In a recent post, I talked about the Energy Efficient Mortgage, or EEM for short. In order to qualify, a certified energy rater must come to the home and look in specific areas to determine the home’s efficiency.
What exactly are they looking for?
An energy envelope that is efficient and free of leaks. A building energy envelope is the area surrounding the home or building that affects its energy usage. Typically, this includes the actual frame and construction of the home, the ducts inside the home, windows, doors, insulation, building materials, …
Believe it or not, there is a program out there called the Energy Efficient Mortgage, or EEM for short. Not all lenders will recognize this, but this appears to be a federally backed program that helps buy homeowners and buyers finance and improve their home’s energy efficiency – which in turn boosts the assessed value of the home.
Its no surprise to people who watch home energy closely that energy prices are likely to rise soon. As quoted from Reuters:
“(Obama) believes that the price of oil and the price of energy is not likely to stay at the level it is now…”
Of course, this is interesting on several levels. First of all, I’m not sure about you, but I don’t recall an actual reduction of the rate of my home energy bill. It remains the same, and has remained the same for a while. If anything prices …
If you’re into RSS feeds, which provide the latest news and tips to your RSS reader, then you’ll welcome this news.

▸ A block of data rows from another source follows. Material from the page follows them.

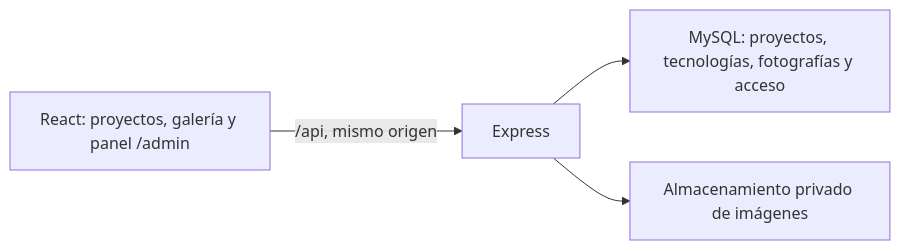
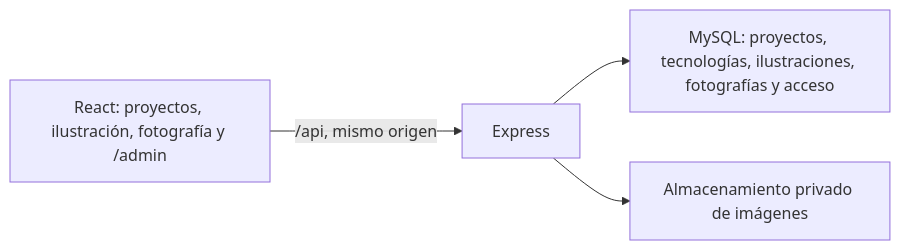
The diagram in docs/backend-fotografia.md (Josekuy/web-bootstrap), drawn with Mermaid before and after one commit. The commit also changed other lines of this file and 63 other files, not shown here.

````diff
--- a/docs/backend-fotografia.md
+++ b/docs/backend-fotografia.md
@@ -7,6 +7,6 @@
 ```mermaid
 flowchart LR
-    React["React: proyectos, galería y panel /admin"] -->|"/api, mismo origen"| Express["Express"]
-    Express --> BD["MySQL: proyectos, tecnologías, fotografías y acceso"]
+    React["React: proyectos, ilustración, fotografía y /admin"] -->|"/api, mismo origen"| Express["Express"]
+    Express --> BD["MySQL: proyectos, tecnologías, ilustraciones, fotografías y acceso"]
     Express --> Archivos["Almacenamiento privado de imágenes"]
 ```
````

I’m very pleased to announce topic and tag sensitive RSS feeds. If you find a particular topic or tag interesting, you can easily subscribe to it by clicking the large “subscribe” graphic on the top left of this page.
So, if you’re interested in receiving updates via RSS when a new Heating article is posted, all you have to do is click the “Heating” Topic in the “Topics” listing on the …
Home Energy Tips »
Its happened to everyone. A few months out of the year, you either slip up and use too much energy, or need to use more energy out of necessity. Winter months in a cold climate, or the summer months in warmer climates are the classic examples.
Budget payments offered by the utility companies give you the flexibility of paying lower energy bills during these months, but you pay the same amount every month for a fixed term – usually 6-10 months or billing cycles.
Budget payments do no save you money. And …
Q: I was walking around my neighborhood today and saw that my roof barely had any snow on it, but my neighbor’s houses did. I think we have the same roofs. Is this a problem?
Probably. If you don’t have snow on your roof, this points to an energy leak through your attic to the roof. What’s probably happening is the warmed or heated air in your home rises, and the last place it gathers is the attic. Typically, there are attic vents or ventilation fans to disperse the additional heat. …
Electricity, Home Energy Tips »
There is a debate in the home energy community over what to do if given the choice between using a microwave oven to cook versus a gas powered range. My obvious advice is this: it really depends on what is being cooked and how much is being prepared. All meals are not created equally.
Home Energy Tips »
With harsh economic times upon us, smart homeowners and even renters are turning to their energy bills as a source of potential savings. Let’s look at 3 dirt simple tips (or steps) that are proven to save money on energy.
Turn down the thermostat in the winter. Chances are you’ve heard this tip before. Turning down your thermostat to 68 degrees F (or about 20 degrees C) in the cold winter months (or anytime that the furnace is on) will save you money on your energy bills. How much will it …
Do It Yourself Projects »
The holidays are over, and hopefully they have been good to you. Chances are you received some new gadgets, maybe bought a new one or two, or are planning on improvements with your tax refund.
Now is the time to take stock of your energy usage in your home. Yes, today is time for another energy audit.
Once you have everything settled in place, take a few hours to walk through, measure energy usage, and make some estimations as to how much you will use it. Most people’s energy bills spike after …